The V.E. Petrucci Library, a valuable source of current and historical grape and wine information, recently moved to a larger, remodeled space within the VERC facility to better serve students, faculty and the industry. The library is named for Vincent E. Petrucci, a founder of the viticulture and enology programs at Fresno State and a former faculty member who donated many materials in the libra ry.
The Petrucci Library is different among viticulture and enology libraries at U.S. universities in that it is embedded within the department’s academic facility rather than housed within the main campus library, as at most institutions. In addition, the library has its own full-time staff librarian. Britt Foster, hired in 2012, holds a master of library and information science degree from the University of California, Los Angeles, and is a member of the American Library Association.
The library collection includes current and historic trade periodicals and scientific research journals, a collection of academic and research conference proceedings dating back to Petrucci’s attendance at conferences worldwide, a viticulture and enology book and textbook collection including historic books dating to the 1860s, and a collection of books about general agriculture and supporting sciences such as biochemistry, plant chemistry, soil science and microbiology.

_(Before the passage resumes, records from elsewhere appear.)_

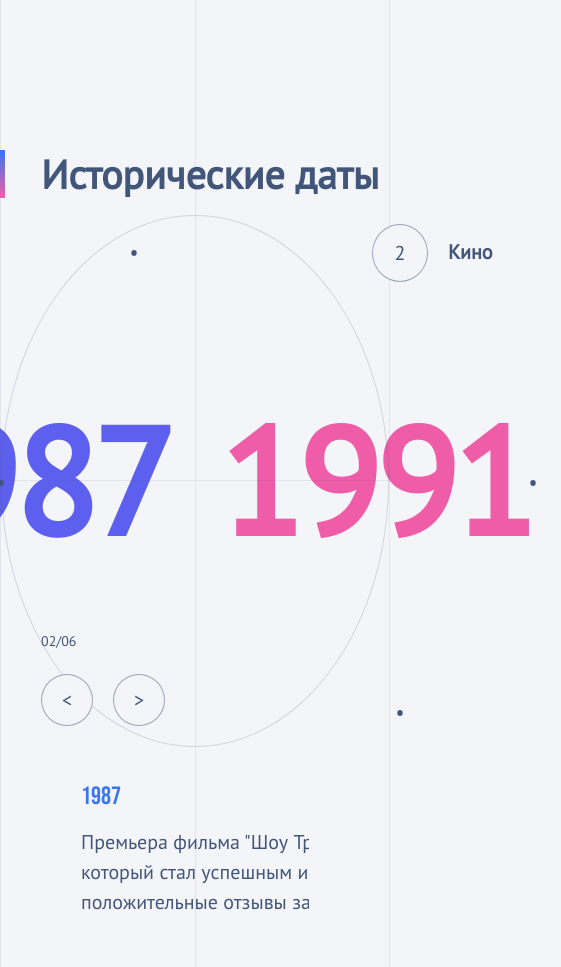
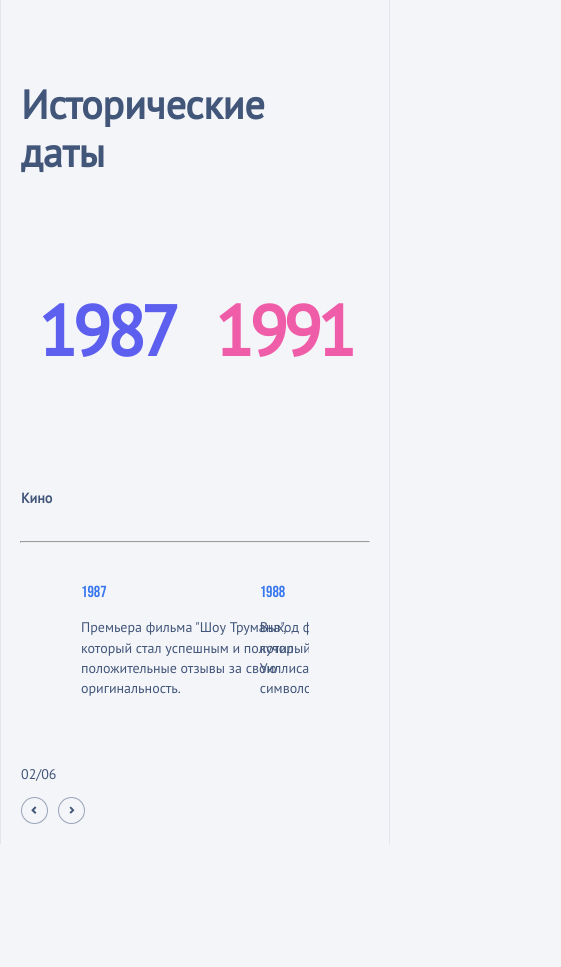
Before and after one commit to damnnou/test-history, a React (Create React App) app: page / in a window 390 px wide. Shown: the whole page, 561 px wide, since content can reach past the window. After the commit the page ends 844 px from the top, so only its background shows below. Built offline with nearby package versions, Linux system fonts and the light colour scheme.

Commit message:
95% done

```diff
--- a/src/App.tsx
+++ b/src/App.tsx
@@ -10,6 +10,7 @@ import history from "./api/history";
 import { initialCategories } from "./constants/categories";
 import type { HistoryItem } from "./types/variablesProps";
 import gsap, { Power1 } from "gsap";
+import { opacityAnimation } from "./styles/animations";
 
 const AppWrapper = styled.div`
     position: relative;
@@ -18,14 +19,47 @@ const AppWrapper = styled.div`
     max-width: 1440px;
     min-height: 100vh;
     margin: 0 auto;
-    padding-bottom: 50px;
     border-left: 1px solid ${colors["Black-blue-Opacity-10"]};
     border-right: 1px solid ${colors["Black-blue-Opacity-10"]};
+    box-sizing: border-box;
+`;
+
+const StyledHr = styled.hr`
+    @media (max-width: 620px) {
+        display: block;
+        animation: ${opacityAnimation} 1s;
+        order: 3;
+        width: calc(100% - 40px);
+        background-color: #c7cdd9;
+        margin-bottom: 20px;
+    }
+
+    display: none;
+`;
+
+const CategoryName = styled.p`
+    @media (max-width: 620px) {
+        display: block;
+        margin-left: 20px;
+        margin-top: auto;
+        margin-bottom: 20px;
+        order: 2;
+        animation: ${opacityAnimation} 1s;
+        color: ${colors["Black-blue"]};
+        font-size: 14px;
+        font-weight: 700;
+        line-height: 30px; /* 150% */
+    }
+
+    display: none;
 `;
 
 const App: React.FC = () => {
     const [selectedCategory, setSelectedCategory] = useState<number>(2);
     const [categoriesList, setCategoriesList] = useState(initialCategories);
+    const categoryName = categoriesList.find(
+        (category) => selectedCategory === category.id
+    )?.name;
 
     const circleRef = useRef<HTMLDivElement | null>(null);
     const circleButtonRef = useRef<HTMLDivElement | null>(null);
@@ -154,6 +188,12 @@ const App: React.FC = () => {
                 onChangeCategory={handleCategoryChange}
                 selectedCategory={selectedCategory}
             />
+            {!isLoading && categoryName && (
+                <>
+                    <StyledHr />
+                    <CategoryName>{categoryName}</CategoryName>
+                </>
+            )}
             <StoriesSection isLoading={isLoading} stories={stories} />
         </AppWrapper>
     );
--- a/src/features/CircleButton.tsx
+++ b/src/features/CircleButton.tsx
@@ -4,6 +4,12 @@ import { colors } from "../styles/colors";
 import type { PartialCircleButtonProps } from "../types/componentsProps";
 
 const Button = styled.div<PartialCircleButtonProps>`
+    @media (max-width: 420px) {
+        width: 25px;
+        height: 25px;
+        font-size: 14px;
+    }
+
     // Дефолтные стили
     width: ${(props) => (props.width ?? 50) + "px"};
     height: ${(props) => (props.height ?? 50) + "px"};
--- a/src/features/MainTitle.tsx
+++ b/src/features/MainTitle.tsx
@@ -6,13 +6,33 @@ import type { ComponentWithChildren } from "../types/componentsProps";
 const Title = styled.h1`
     @media (max-width: 980px) {
         font-size: 40px;
+        max-width: 280px;
     }
 
     @media (max-width: 860px) {
         padding-left: 40px;
     }
 
+    @media (max-width: 720px) {
+        padding-left: 20px;
+    }
+
+    @media (max-width: 620px) {
+        margin-top: 80px;
+        margin-bottom: auto;
+    }
+
+    @media (max-width: 320px) {
+        margin-top: 60px;
+        font-size: 20px;
+        max-width: 150px;
+        margin-bottom: auto;
+    }
+
     &:before {
+        @media (max-width: 620px) {
+            display: none;
+        }
         position: absolute;
         left: -1px;
         width: 5px;
@@ -25,7 +45,7 @@ const Title = styled.h1`
     position: relative;
     margin-top: 150px;
     padding-left: 80px;
-    max-width: 400px;
+    max-width: 360px;
     height: fit-content;
     color: ${colors["Black-blue"]};
     font-family: "PT Sans";
--- a/src/features/Story.tsx
+++ b/src/features/Story.tsx
@@ -4,15 +4,43 @@ import { colors } from "../styles/colors";
 import type { StoryProps } from "../types/componentsProps";
 
 const Container = styled.div`
+    @media (max-width: 620px) {
+        width: 300px;
+    }
+
+    @media (max-width: 520px) {
+        width: 280px;
+    }
+
+    @media (max-width: 440px) {
+        width: 240px;
+    }
+
+    @media (max-width: 400px) {
+        width: 220px;
+    }
+
+    @media (max-width: 380px) {
+        width: 200px;
+    }
+
     display: flex;
     flex-direction: column;
-    min-width: 320px;
+    width: 320px;
     max-width: 400px;
     max-height: 135px;
     gap: 15px;
 `;
 
 const SmallTitle = styled.h3`
+    @media (max-width: 440px) {
+        font-size: 16px;
+        font-style: normal;
+        font-weight: 400;
+        line-height: 120%; /* 19.2px */
+        text-transform: uppercase;
+    }
+
     color: ${colors.Blue};
     font-family: "Bebas Neue";
     font-size: 25px;
@@ -23,6 +51,12 @@ const SmallTitle = styled.h3`
 `;
 
 const Text = styled.p`
+    @media (max-width: 440px) {
+        font-size: 14px;
+        font-style: normal;
+        font-weight: 400;
+        line-height: 145%; /* 20.3px */
+    }
     color: ${colors["Black-blue"]};
     margin: 0 0 0 0;
     font-family: "PT Sans";
--- a/src/features/YearTitle.tsx
+++ b/src/features/YearTitle.tsx
@@ -11,9 +11,53 @@ const Year = styled.h1<YearTitleProps>`
         font-size: 150px;
     }
 
+    @media (max-width: 720px) {
+        font-size: 140px;
+    }
+
+    @media (max-width: 660px) {
+        font-size: 130px;
+    }
+
+    @media (max-width: 620px) {
+        font-size: 120px;
+    }
+
+    @media (max-width: 580px) {
+        font-size: 110px;
+    }
+
+    @media (max-width: 520px) {
+        font-size: 100px;
+    }
+
+    @media (max-width: 480px) {
+        font-size: 90px;
+    }
+
+    @media (max-width: 440px) {
+        font-size: 80px;
+    }
+
+    @media (max-width: 400px) {
+        font-size: 70px;
+    }
+
+    @media (max-width: 380px) {
+        font-size: 60px;
+    }
+
+    @media (max-width: 320px) {
+        font-size: 56px;
+        font-style: normal;
+        font-weight: 700;
+        line-height: normal;
+        letter-spacing: -1.12px;
+    }
+
     color: ${(props) => props.color ?? "#5D5FEF"};
 
-    margin: 0 0;
+    margin: 56px 0;
     height: fit-content;
     width: fit-content;
     text-align: center;
@@ -21,7 +65,6 @@ const Year = styled.h1<YearTitleProps>`
     font-size: 200px;
     font-style: normal;
     font-weight: 700;
-    line-height: 160px; /* 80% */
     letter-spacing: -4px;
 `;
 
--- a/src/index.css
+++ b/src/index.css
@@ -20,6 +20,10 @@ h3 {
         width: calc(100% - 80px);
     }
 
+    @media (max-width: 720px) {
+        width: calc(100% - 40px);
+    }
+
     display: flex;
     width: calc(100% - 160px);
     overflow: hidden;
--- /dev/null
+++ b/src/styles/animations.ts
@@ -0,0 +1,30 @@
+import { keyframes } from "styled-components";
+
+const opacityAnimation = keyframes`
+  from {
+    opacity: 0;
+  }
+  to {
+    opacity: 1;
+  }
+`;
+
+const fadeInSectionAnimation = keyframes`
+  from {
+    opacity: 0;
+  }
+  to {
+    opacity: 1;
+  }
+`;
+
+const fadeOutSectionAnimation = keyframes`
+  from {
+    opacity: 1;
+  }
+  to {
+    opacity: 0;
+  }
+`;
+
+export { opacityAnimation, fadeInSectionAnimation, fadeOutSectionAnimation };
--- a/src/ui/MainCircle.tsx
+++ b/src/ui/MainCircle.tsx
@@ -3,8 +3,13 @@ import styled, { keyframes } from "styled-components";
 import { colors } from "../styles/colors";
 import CircleButton from "../features/CircleButton";
 import { MainCircleProps } from "../types/componentsProps";
+import { opacityAnimation } from "../styles/animations";
 
 const Cross = styled.div`
+    @media (max-width: 620px) {
+        display: none;
+    }
+
     &:before {
         position: absolute;
         background-color: ${colors["Black-blue-Opacity-10"]};
@@ -15,6 +20,9 @@ const Cross = styled.div`
     }
 
     &:after {
+        @media (max-height: 1080px) {
+            transform: translateY(-80px);
+        }
         pointer-events: none;
         top: 480px;
         position: absolute;
@@ -34,6 +42,9 @@ const Cross = styled.div`
 `;
 
 const Circle = styled.div`
+    @media (max-height: 1080px) {
+        transform: translateY(132px);
+    }
     transform: translateY(215px);
     width: 530px;
     height: 530px;
@@ -60,15 +71,6 @@ const CircleButtonWrapper = styled.div`
             background-color: #f4f5f9;
         }
     }
-`;
-
-const opacityAnimation = keyframes`
-  from {
-    opacity: 0;
-  }
-  to {
-    opacity: 1;
-  }
 `;
 
 const CircleButtonLabel = styled.label`
--- a/src/ui/SelectCategorySection.tsx
+++ b/src/ui/SelectCategorySection.tsx
@@ -6,6 +6,17 @@ import { SelectCategorySectionProps } from "../types/componentsProps";
 const Container = styled.div`
     @media (max-width: 860px) {
         margin-left: 40px;
+    }
+
+    @media (max-width: 720px) {
+        margin-left: 20px;
+    }
+
+    @media (max-width: 620px) {
+        order: 4;
+        margin-top: auto;
+        margin-bottom: 20px;
+        gap: 0px;
     }
 
     display: flex;
@@ -18,6 +29,9 @@ const Container = styled.div`
 `;
 
 const RowContainer = styled.div`
+    @media (max-width: 420px) {
+        gap: 10px;
+    }
     display: flex;
     gap: 20px;
 `;
@@ -50,7 +64,19 @@ const SelectCategorySection: React.FC<SelectCategorySectionProps> = ({
                         onChangeCategory(selectedCategory - 1)
                     }
                 >
-                    {"<"}
+                    <svg
+                        xmlns="http://www.w3.org/2000/svg"
+                        width="40"
+                        height="40"
+                        viewBox="0 0 25 26"
+                        fill="none"
+                    >
+                        <path
+                            d="M13.7489 10.0418L10.6239 13.1668L13.7489 16.2918"
+                            stroke="#42567A"
+                            stroke-width="2"
+                        />
+                    </svg>
                 </CircleButton>
                 <CircleButton
                     onClick={() =>
@@ -59,7 +85,19 @@ const SelectCategorySection: React.FC<SelectCategorySectionProps> = ({
                     }
                     disabled={selectedCategory === 6}
                 >
-                    {">"}
+                    <svg
+                        xmlns="http://www.w3.org/2000/svg"
+                        width="40"
+                        height="40"
+                        viewBox="0 0 26 26"
+                        fill="none"
+                    >
+                        <path
+                            d="M11.5839 10.0418L14.7089 13.1668L11.5839 16.2918"
+                            stroke="#42567A"
+                            stroke-width="2"
+                        />
+                    </svg>
                 </CircleButton>
             </RowContainer>
         </Container>
--- a/src/ui/StoriesSection.tsx
+++ b/src/ui/StoriesSection.tsx
@@ -1,34 +1,27 @@
 import React, { useEffect, useState } from "react";
 import Story from "../features/Story";
-import styled, { keyframes } from "styled-components";
+import styled from "styled-components";
 import { colors } from "../styles/colors";
 import { Swiper, SwiperClass, SwiperSlide } from "swiper/react";
 import { Mousewheel, Pagination } from "swiper/modules";
 import type { StoriesSectionProps } from "../types/componentsProps";
-
-const fadeInSectionAnimation = keyframes`
-  from {
-    opacity: 0;
-  }
-  to {
-    opacity: 1;
-  }
-`;
-
-const fadeOutSectionAnimation = keyframes`
-  from {
-    opacity: 1;
-  }
-  to {
-    opacity: 0;
-  }
-`;
+import {
+    fadeInSectionAnimation,
+    fadeOutSectionAnimation,
+} from "../styles/animations";
 
 const Section = styled.section<{ hidden?: boolean }>`
     @media (max-width: 980px) {
         padding-right: 0px;
         padding-left: 0px;
     }
+
+    @media (max-width: 620px) {
+        order: 3;
+        margin-top: 20px;
+        margin-bottom: 0;
+    }
+
     animation: ${(props) =>
             props.hidden ? fadeOutSectionAnimation : fadeInSectionAnimation}
         0.5s;
@@ -41,6 +34,7 @@ const Section = styled.section<{ hidden?: boolean }>`
     overflow: hidden;
     justify-content: center;
     margin-top: 56px;
+    margin-bottom: 50px;
     padding-right: 40px;
     padding-left: 40px;
 `;
@@ -150,6 +144,10 @@ const StoriesSection: React.FC<StoriesSectionProps> = ({
                             620: {
                                 slidesPerView: 2,
                             },
+
+                            100: {
+                                slidesPerView: 1.5,
+                            },
                         }}
                     >
                         {stories.map((slideContent, index) => (
--- a/src/ui/YearsCounter.tsx
+++ b/src/ui/YearsCounter.tsx
@@ -5,10 +5,22 @@ import { colors } from "../styles/colors";
 import type { YearsCounterProps } from "../types/componentsProps";
 
 const StyledContainer = styled.div`
+    @media (max-width: 620px) {
+        position: static;
+        margin: 0 auto;
+        transform: translateX(0);
+        order: 2;
+    }
+
     @media (max-width: 980px) {
         gap: 50px;
     }
 
+    @media (max-width: 420px) {
+        gap: 40px;
+    }
+
+    transition: all ease-in-out 0.35s;
     display: flex;
     position: absolute;
     width: fit-content;
```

Foster said, “The library is free and open to all, with industry and the general public invited to visit during open hours. Books and materials can be checked out by obtaining a community borrower’s card from the main campus Henry Madden Library.” Information about hours and collections resources is available online.
The library is supported by an endowment fund through the Viticulture and Enology Alumni Association. A yearlong fundraising campaign is in progress, started by former department chair Dr. Robert Wample, who has offered to match up to $40,000 in contributions made through Dec. 31, 2014. Foster said donations to date are near $20,000.